Etymology[edit]

ab- (away from) +‎ oral (the mouth)

Pronunciation[edit]

Adjective[edit]

aboral (comparative more aboral, superlative most aboral)

  1. (zoology) Situated opposite to, or away from, the mouth. [First attested in the mid 19th century.][1]

Related terms[edit]

Translations[edit]

References[edit]

  1. ^ Lesley Brown, editor-in-chief; William R. Trumble and Angus Stevenson, editors (2002), “aboral”, in The Shorter Oxford English Dictionary on Historical Principles, 5th edition, Oxford; New York, N.Y.: Oxford University Press, →ISBN, page 6.

Anagrams[edit]

German[edit]

Etymology[edit]

From Latin ab- + oralis.

Pronunciation[edit]

Adjective[edit]

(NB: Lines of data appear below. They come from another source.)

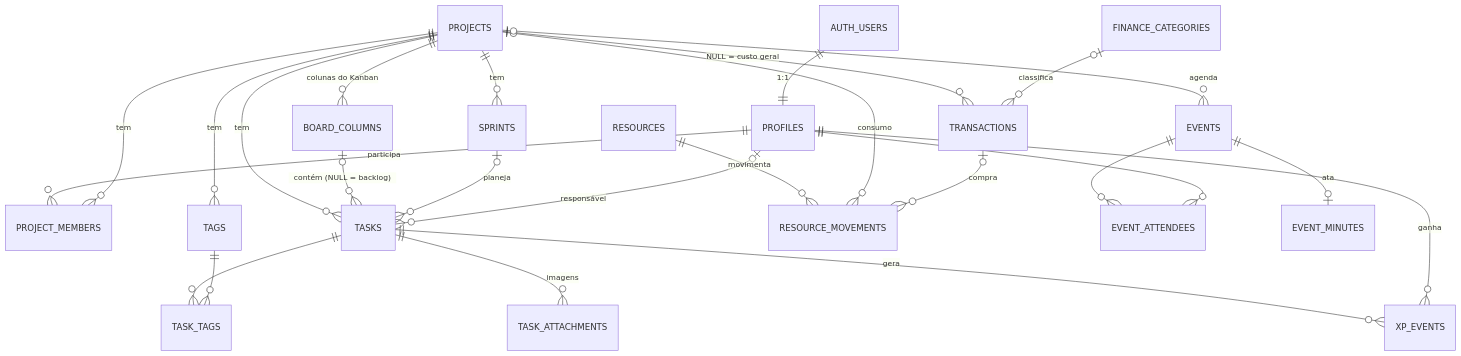
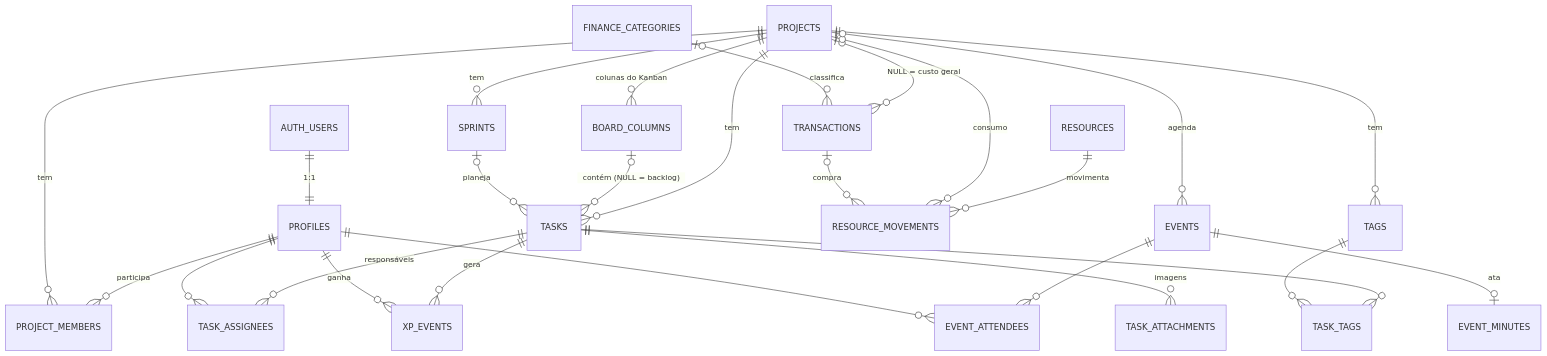
The second of 4 diagrams in docs/ARQUITETURA.md (MBY-Made-By-You/Gestao), drawn with Mermaid before and after one commit. The commit also changed other lines of this file and 22 other files, not shown here.

````diff
--- a/docs/ARQUITETURA.md
+++ b/docs/ARQUITETURA.md
@@ -63,27 +64,28 @@
 ```mermaid
 erDiagram
   AUTH_USERS ||--|| PROFILES : "1:1"
   PROFILES ||--o{ PROJECT_MEMBERS : participa
   PROJECTS ||--o{ PROJECT_MEMBERS : tem
   PROJECTS ||--o{ BOARD_COLUMNS : "colunas do Kanban"
   PROJECTS ||--o{ SPRINTS : tem
   PROJECTS ||--o{ TASKS : tem
   PROJECTS ||--o{ TAGS : tem
   BOARD_COLUMNS |o--o{ TASKS : "contém (NULL = backlog)"
   SPRINTS |o--o{ TASKS : planeja
-  PROFILES |o--o{ TASKS : "responsável"
+  TASKS ||--o{ TASK_ASSIGNEES : "responsáveis"
+  PROFILES ||--o{ TASK_ASSIGNEES : ""
   TASKS ||--o{ TASK_TAGS : ""
   TAGS ||--o{ TASK_TAGS : ""
   TASKS ||--o{ TASK_ATTACHMENTS : "imagens"
   TASKS ||--o{ XP_EVENTS : gera
   PROFILES ||--o{ XP_EVENTS : ganha
   PROJECTS |o--o{ TRANSACTIONS : "NULL = custo geral"
   FINANCE_CATEGORIES |o--o{ TRANSACTIONS : classifica
   RESOURCES ||--o{ RESOURCE_MOVEMENTS : movimenta
   PROJECTS |o--o{ RESOURCE_MOVEMENTS : "consumo"
   TRANSACTIONS |o--o{ RESOURCE_MOVEMENTS : "compra"
   PROJECTS |o--o{ EVENTS : agenda
   EVENTS ||--o{ EVENT_ATTENDEES : ""
   PROFILES ||--o{ EVENT_ATTENDEES : ""
   EVENTS ||--o| EVENT_MINUTES : ata
 ```
````
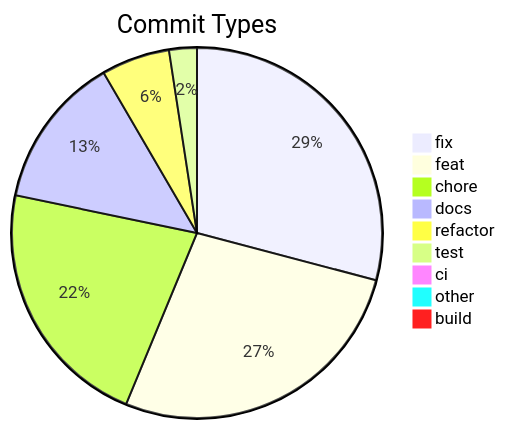
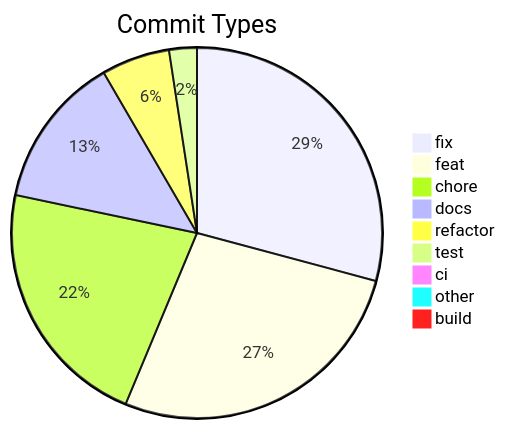
Before and after one commit to svenroth-ai/shipwright: the diagram in .shipwright/compliance/change-history.md, drawn with Mermaid. The commit also changed other lines of this file and 19 other files, not shown here.

````diff
--- a/.shipwright/compliance/change-history.md
+++ b/.shipwright/compliance/change-history.md
@@ -8,12 +8,12 @@
 ```mermaid
 pie title Commit Types
-    "fix" : 312
+    "fix" : 313
     "feat" : 291
     "chore" : 236
     "docs" : 143
     "refactor" : 64
     "test" : 26
     "ci" : 8
     "other" : 7
     "build" : 1
 ```
````
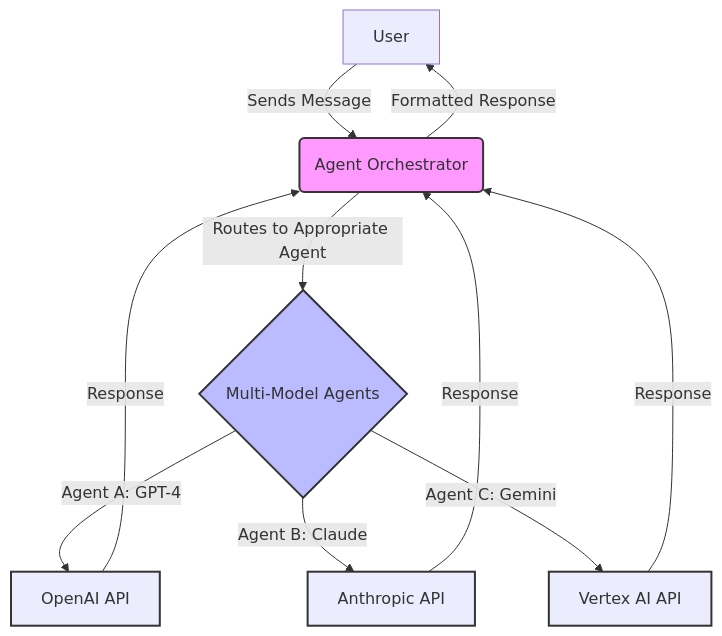
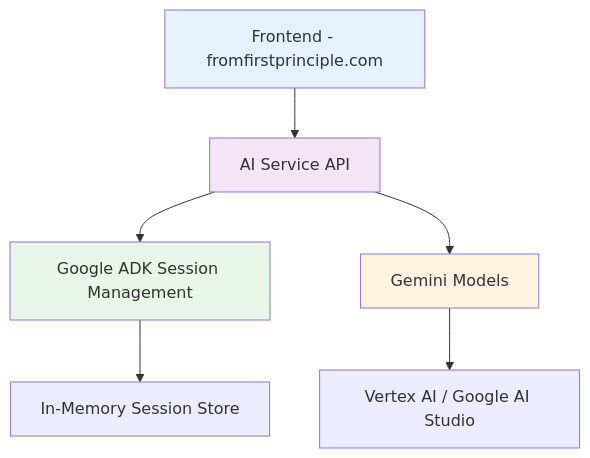
One commit to justmeloic/from-first-principles changed the diagram in services/ai/README.md. Above: the diagram before and after it, drawn with Mermaid. The commit also changed other lines of this file, not shown here.

First line of the commit message:
docs: comprehensive update to AI service README

````diff
--- a/services/ai/README.md
+++ b/services/ai/README.md
@@ -15,18 +22,13 @@
 ```mermaid
 graph TD
-    A[User] -- Sends Message --> B(Agent Orchestrator);
-    B -- Routes to Appropriate Agent --> C{Multi-Model Agents};
-    C -- Agent A: GPT-4 --> D[OpenAI API];
-    C -- Agent B: Claude --> E[Anthropic API];
-    C -- Agent C: Gemini --> F[Vertex AI API];
-    D -- Response --> B;
-    E -- Response --> B;
-    F -- Response --> B;
-    B -- Formatted Response --> A;
-
-    style B fill:#f9f,stroke:#333,stroke-width:2px
-    style C fill:#bbf,stroke:#333,stroke-width:2px
-    style D fill:#lightgreen,stroke:#333,stroke-width:2px
-    style E fill:#lightblue,stroke:#333,stroke-width:2px
-    style F fill:#orange,stroke:#333,stroke-width:2px
+    A[Frontend - fromfirstprinciple.com] --> B[AI Service API]
+    B --> C[Google ADK Session Management]
+    B --> D[Gemini Models]
+    C --> E[In-Memory Session Store]
+    D --> F[Vertex AI / Google AI Studio]
+    
+    style A fill:#e3f2fd
+    style B fill:#f3e5f5
+    style C fill:#e8f5e8
+    style D fill:#fff3e0
 ```
````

aboral (no predicative form, strong nominative masculine singular aboraler, not comparable)

  1. aboral

Declension[edit]

Portuguese[edit]

Etymology[edit]

From ab- +‎ oral; first element from Latin ab-.

Pronunciation[edit]

 
  • (Portugal) IPA(key): /ɐ.bɔˈɾal/ [ɐ.βɔˈɾaɫ], /ɐ.boˈɾal/ [ɐ.βoˈɾaɫ]
    • (Southern Portugal) IPA(key): /ɐ.bɔˈɾa.li/ [ɐ.βɔˈɾa.li], /ɐ.boˈɾa.li/ [ɐ.βoˈɾa.li]

Adjective[edit]

aboral m or f (plural aborais)

  1. (zoology) aboral (situated away from the mouth)

Spanish[edit]

Adjective[edit]

aboral m or f (masculine and feminine plural aborales)

  1. aboral

Further reading[edit]